Your objective - Reproduce the entries shown below only from the line with "text-align: center;" down to the line with "margin: 0 40px;", keeping both end lines and copying each one exactly.

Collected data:
━━━━━━━━━━━━━━━━

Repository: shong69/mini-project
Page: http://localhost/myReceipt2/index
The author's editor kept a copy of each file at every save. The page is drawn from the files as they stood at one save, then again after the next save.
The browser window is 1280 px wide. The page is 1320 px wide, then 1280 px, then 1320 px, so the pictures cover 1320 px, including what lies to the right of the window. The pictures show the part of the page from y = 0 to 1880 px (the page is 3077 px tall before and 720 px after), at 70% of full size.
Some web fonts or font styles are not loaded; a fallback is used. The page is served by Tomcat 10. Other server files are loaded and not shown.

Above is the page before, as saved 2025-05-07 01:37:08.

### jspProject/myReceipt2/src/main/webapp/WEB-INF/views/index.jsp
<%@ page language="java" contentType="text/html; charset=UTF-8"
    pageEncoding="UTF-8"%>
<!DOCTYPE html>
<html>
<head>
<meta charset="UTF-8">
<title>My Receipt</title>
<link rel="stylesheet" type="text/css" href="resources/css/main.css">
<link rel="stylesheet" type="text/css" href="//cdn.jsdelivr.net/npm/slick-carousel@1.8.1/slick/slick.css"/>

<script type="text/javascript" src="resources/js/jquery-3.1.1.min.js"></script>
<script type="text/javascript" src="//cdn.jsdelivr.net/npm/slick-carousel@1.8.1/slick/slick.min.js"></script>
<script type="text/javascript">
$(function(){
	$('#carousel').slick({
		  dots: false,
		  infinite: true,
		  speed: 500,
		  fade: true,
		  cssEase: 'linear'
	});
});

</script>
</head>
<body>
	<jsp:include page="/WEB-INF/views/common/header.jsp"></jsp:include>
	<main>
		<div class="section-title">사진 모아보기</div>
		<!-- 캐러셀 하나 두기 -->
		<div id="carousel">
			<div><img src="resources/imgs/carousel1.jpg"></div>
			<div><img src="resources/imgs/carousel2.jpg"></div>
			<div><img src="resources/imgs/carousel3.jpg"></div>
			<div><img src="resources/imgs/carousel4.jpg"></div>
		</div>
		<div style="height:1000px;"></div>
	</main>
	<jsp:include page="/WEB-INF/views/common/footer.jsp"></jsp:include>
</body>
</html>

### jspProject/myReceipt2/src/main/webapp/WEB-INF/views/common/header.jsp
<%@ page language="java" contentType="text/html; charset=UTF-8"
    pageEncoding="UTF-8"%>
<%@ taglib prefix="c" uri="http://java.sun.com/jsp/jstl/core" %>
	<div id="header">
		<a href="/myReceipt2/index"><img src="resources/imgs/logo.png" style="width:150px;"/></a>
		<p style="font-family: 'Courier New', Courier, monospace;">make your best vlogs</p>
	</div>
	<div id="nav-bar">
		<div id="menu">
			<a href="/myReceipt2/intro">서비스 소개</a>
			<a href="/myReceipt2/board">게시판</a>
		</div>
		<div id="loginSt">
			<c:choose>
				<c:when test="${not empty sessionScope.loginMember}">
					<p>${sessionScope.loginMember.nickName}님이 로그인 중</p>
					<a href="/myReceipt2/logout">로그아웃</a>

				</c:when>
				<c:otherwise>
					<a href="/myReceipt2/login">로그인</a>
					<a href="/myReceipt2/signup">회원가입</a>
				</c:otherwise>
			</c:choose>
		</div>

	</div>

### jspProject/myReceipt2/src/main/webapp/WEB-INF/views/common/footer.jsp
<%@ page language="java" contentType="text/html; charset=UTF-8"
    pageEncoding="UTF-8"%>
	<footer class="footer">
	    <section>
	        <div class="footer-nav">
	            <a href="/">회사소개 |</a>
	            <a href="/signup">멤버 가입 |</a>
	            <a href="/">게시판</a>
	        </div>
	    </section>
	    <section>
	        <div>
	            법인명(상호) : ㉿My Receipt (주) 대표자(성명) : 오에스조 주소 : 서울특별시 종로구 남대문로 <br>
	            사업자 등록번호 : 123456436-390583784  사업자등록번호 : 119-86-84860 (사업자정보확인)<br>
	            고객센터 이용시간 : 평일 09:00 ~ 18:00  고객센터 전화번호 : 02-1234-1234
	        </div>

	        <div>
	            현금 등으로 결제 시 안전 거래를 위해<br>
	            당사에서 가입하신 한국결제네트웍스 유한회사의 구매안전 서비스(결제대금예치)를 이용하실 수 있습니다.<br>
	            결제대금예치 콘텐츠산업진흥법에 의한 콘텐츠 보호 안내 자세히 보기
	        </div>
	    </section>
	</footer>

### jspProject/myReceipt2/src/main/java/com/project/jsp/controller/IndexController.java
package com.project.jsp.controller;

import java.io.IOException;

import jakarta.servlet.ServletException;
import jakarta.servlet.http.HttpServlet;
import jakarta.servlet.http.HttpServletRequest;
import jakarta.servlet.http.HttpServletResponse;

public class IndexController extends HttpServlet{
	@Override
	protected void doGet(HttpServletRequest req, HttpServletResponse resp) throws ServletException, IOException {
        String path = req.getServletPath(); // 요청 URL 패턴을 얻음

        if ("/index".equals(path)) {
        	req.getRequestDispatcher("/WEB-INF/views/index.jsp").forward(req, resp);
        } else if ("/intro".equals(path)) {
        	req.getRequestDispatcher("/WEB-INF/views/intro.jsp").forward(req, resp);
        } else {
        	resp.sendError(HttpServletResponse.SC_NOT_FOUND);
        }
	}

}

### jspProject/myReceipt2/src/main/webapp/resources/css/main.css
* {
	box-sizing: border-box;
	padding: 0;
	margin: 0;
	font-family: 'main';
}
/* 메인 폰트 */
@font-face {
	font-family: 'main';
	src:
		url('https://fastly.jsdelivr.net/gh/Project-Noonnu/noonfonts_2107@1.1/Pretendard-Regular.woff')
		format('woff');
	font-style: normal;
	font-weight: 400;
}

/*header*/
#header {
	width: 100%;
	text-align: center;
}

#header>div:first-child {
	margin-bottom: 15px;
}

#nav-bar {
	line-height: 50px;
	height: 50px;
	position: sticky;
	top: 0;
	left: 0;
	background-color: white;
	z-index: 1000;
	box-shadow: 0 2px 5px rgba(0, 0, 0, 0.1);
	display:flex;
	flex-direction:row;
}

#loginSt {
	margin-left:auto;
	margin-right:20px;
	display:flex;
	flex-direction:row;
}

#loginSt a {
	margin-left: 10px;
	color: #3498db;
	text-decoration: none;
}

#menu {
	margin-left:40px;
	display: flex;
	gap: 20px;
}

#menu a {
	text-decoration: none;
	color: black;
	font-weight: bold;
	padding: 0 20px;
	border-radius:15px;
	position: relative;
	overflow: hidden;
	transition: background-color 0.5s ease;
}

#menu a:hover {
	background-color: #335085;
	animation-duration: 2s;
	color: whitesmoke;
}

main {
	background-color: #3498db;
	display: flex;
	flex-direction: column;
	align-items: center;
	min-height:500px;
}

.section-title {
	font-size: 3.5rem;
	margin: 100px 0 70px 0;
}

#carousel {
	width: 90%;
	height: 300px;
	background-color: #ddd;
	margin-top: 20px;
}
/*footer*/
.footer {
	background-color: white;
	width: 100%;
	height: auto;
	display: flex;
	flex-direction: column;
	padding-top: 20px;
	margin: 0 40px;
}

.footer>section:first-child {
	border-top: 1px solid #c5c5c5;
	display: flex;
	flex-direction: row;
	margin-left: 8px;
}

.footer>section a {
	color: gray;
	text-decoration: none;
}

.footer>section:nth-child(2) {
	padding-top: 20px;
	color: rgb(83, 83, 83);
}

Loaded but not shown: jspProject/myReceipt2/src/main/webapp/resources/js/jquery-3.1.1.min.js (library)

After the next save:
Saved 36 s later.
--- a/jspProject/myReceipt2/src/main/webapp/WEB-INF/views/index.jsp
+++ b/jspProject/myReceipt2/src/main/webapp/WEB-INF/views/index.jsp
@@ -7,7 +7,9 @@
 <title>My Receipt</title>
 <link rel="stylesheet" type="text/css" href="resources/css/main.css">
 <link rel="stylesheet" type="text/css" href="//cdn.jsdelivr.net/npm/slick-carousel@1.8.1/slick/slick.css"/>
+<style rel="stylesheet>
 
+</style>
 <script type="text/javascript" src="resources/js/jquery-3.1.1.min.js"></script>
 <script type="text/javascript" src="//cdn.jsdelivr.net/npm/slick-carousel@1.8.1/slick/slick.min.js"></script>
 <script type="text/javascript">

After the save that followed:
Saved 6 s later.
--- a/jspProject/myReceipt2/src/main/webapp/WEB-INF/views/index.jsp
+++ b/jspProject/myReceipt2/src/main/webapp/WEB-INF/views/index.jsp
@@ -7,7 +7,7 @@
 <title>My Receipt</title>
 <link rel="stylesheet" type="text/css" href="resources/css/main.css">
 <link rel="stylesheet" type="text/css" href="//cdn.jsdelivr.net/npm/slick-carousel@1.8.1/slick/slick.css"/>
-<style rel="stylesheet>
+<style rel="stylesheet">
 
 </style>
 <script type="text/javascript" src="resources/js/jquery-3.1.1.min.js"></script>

━━━━━━━━━━━━━━━━

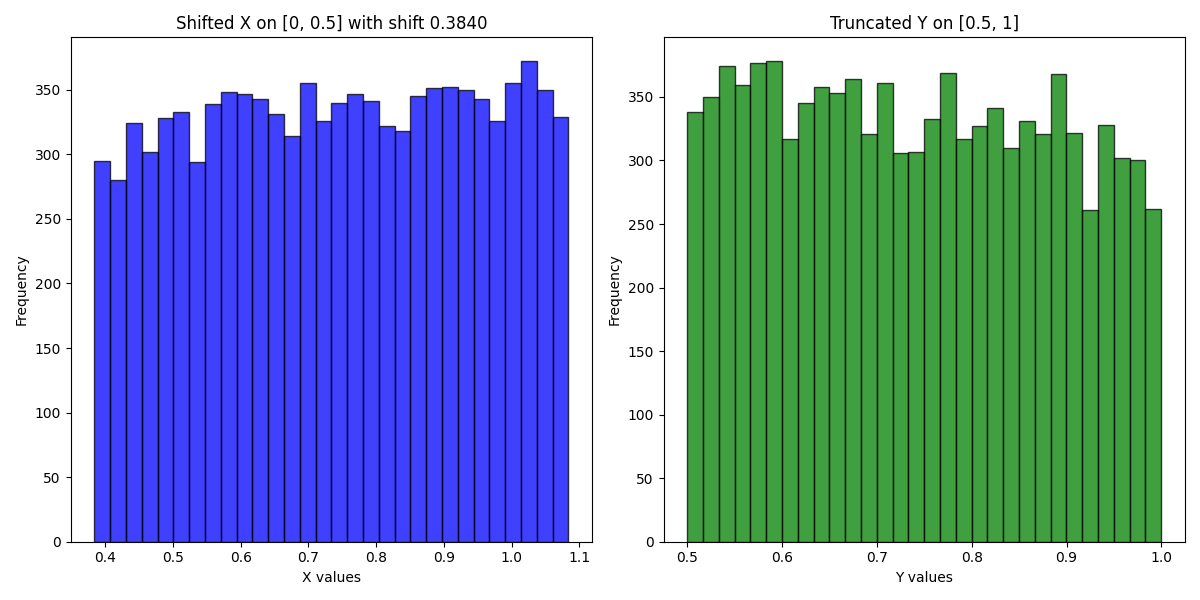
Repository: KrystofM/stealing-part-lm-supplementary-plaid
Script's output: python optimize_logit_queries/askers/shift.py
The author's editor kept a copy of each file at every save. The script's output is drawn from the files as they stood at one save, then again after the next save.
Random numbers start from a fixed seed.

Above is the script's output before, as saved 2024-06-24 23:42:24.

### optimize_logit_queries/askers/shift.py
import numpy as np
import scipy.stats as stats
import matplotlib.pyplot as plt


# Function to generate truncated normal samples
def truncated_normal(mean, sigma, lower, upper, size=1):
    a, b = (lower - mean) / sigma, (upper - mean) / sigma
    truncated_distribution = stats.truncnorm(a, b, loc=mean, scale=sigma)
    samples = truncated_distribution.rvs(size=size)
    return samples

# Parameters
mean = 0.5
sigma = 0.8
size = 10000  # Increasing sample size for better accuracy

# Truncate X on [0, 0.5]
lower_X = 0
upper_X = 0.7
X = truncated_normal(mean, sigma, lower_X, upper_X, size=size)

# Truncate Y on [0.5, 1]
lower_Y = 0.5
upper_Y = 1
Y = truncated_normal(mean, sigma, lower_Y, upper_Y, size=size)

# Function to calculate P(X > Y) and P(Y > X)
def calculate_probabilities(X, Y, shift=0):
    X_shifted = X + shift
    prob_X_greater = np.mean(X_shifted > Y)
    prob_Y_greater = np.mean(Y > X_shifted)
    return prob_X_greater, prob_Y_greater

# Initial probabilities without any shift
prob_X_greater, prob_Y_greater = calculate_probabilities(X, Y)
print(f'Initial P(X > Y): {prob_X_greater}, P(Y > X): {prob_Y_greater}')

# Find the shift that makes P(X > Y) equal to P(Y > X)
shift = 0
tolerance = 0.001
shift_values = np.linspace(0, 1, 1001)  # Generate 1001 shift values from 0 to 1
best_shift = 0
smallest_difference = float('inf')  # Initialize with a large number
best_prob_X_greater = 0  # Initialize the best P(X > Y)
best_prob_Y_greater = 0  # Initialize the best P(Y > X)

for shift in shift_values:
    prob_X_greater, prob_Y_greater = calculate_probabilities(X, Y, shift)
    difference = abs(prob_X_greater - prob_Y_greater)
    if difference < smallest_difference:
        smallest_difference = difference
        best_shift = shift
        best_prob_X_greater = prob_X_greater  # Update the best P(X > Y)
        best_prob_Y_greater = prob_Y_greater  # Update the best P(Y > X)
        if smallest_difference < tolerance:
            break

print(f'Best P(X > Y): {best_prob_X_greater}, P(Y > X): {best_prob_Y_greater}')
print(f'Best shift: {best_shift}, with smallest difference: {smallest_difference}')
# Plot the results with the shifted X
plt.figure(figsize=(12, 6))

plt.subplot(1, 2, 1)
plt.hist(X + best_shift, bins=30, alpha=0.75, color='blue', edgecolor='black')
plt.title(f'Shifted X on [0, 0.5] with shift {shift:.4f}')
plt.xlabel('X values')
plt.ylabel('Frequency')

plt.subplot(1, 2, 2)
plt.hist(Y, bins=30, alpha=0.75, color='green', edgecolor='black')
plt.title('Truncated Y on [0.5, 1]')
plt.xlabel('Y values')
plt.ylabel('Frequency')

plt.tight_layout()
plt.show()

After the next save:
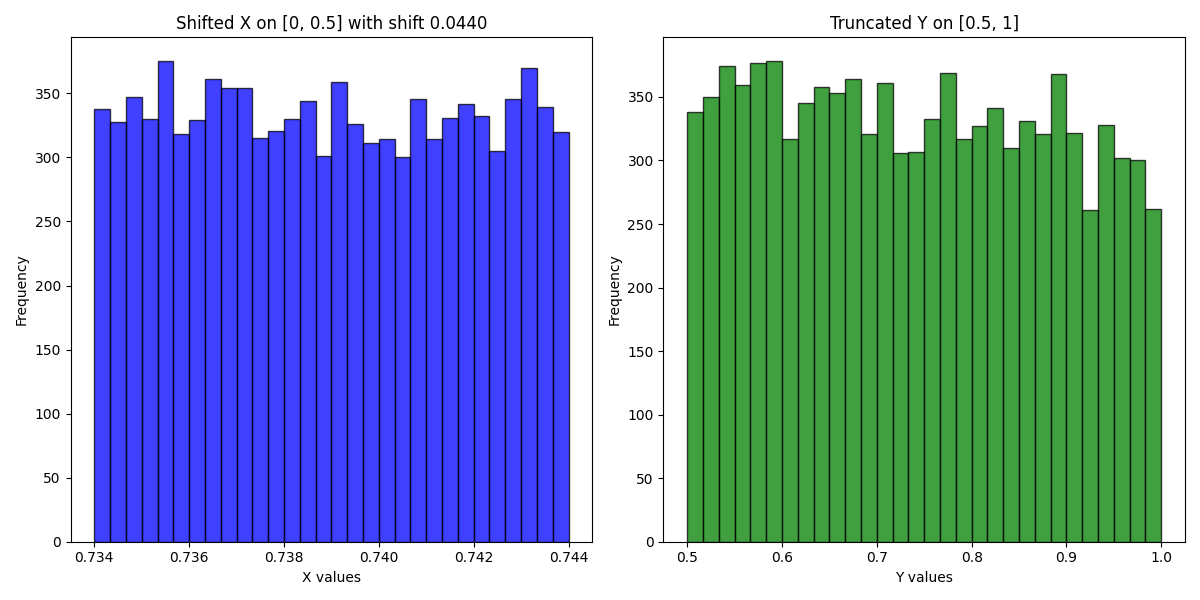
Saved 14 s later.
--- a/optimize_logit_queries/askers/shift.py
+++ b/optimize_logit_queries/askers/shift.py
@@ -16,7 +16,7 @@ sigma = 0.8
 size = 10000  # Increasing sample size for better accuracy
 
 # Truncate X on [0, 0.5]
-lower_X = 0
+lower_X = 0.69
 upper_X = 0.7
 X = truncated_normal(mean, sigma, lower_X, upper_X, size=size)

━━━━━━━━━━━━━━━━

Response -
	text-align: center;
}

#header>div:first-child {
	margin-bottom: 15px;
}

#nav-bar {
	line-height: 50px;
	height: 50px;
	position: sticky;
	top: 0;
	left: 0;
	background-color: white;
	z-index: 1000;
	box-shadow: 0 2px 5px rgba(0, 0, 0, 0.1);
	display:flex;
	flex-direction:row;
}

#loginSt {
	margin-left:auto;
	margin-right:20px;
	display:flex;
	flex-direction:row;
}

#loginSt a {
	margin-left: 10px;
	color: #3498db;
	text-decoration: none;
}

#menu {
	margin-left:40px;
	display: flex;
	gap: 20px;
}

#menu a {
	text-decoration: none;
	color: black;
	font-weight: bold;
	padding: 0 20px;
	border-radius:15px;
	position: relative;
	overflow: hidden;
	transition: background-color 0.5s ease;
}

#menu a:hover {
	background-color: #335085;
	animation-duration: 2s;
	color: whitesmoke;
}

main {
	background-color: #3498db;
	display: flex;
	flex-direction: column;
	align-items: center;
	min-height:500px;
}

.section-title {
	font-size: 3.5rem;
	margin: 100px 0 70px 0;
}

#carousel {
	width: 90%;
	height: 300px;
	background-color: #ddd;
	margin-top: 20px;
}
/*footer*/
.footer {
	background-color: white;
	width: 100%;
	height: auto;
	display: flex;
	flex-direction: column;
	padding-top: 20px;
	margin: 0 40px;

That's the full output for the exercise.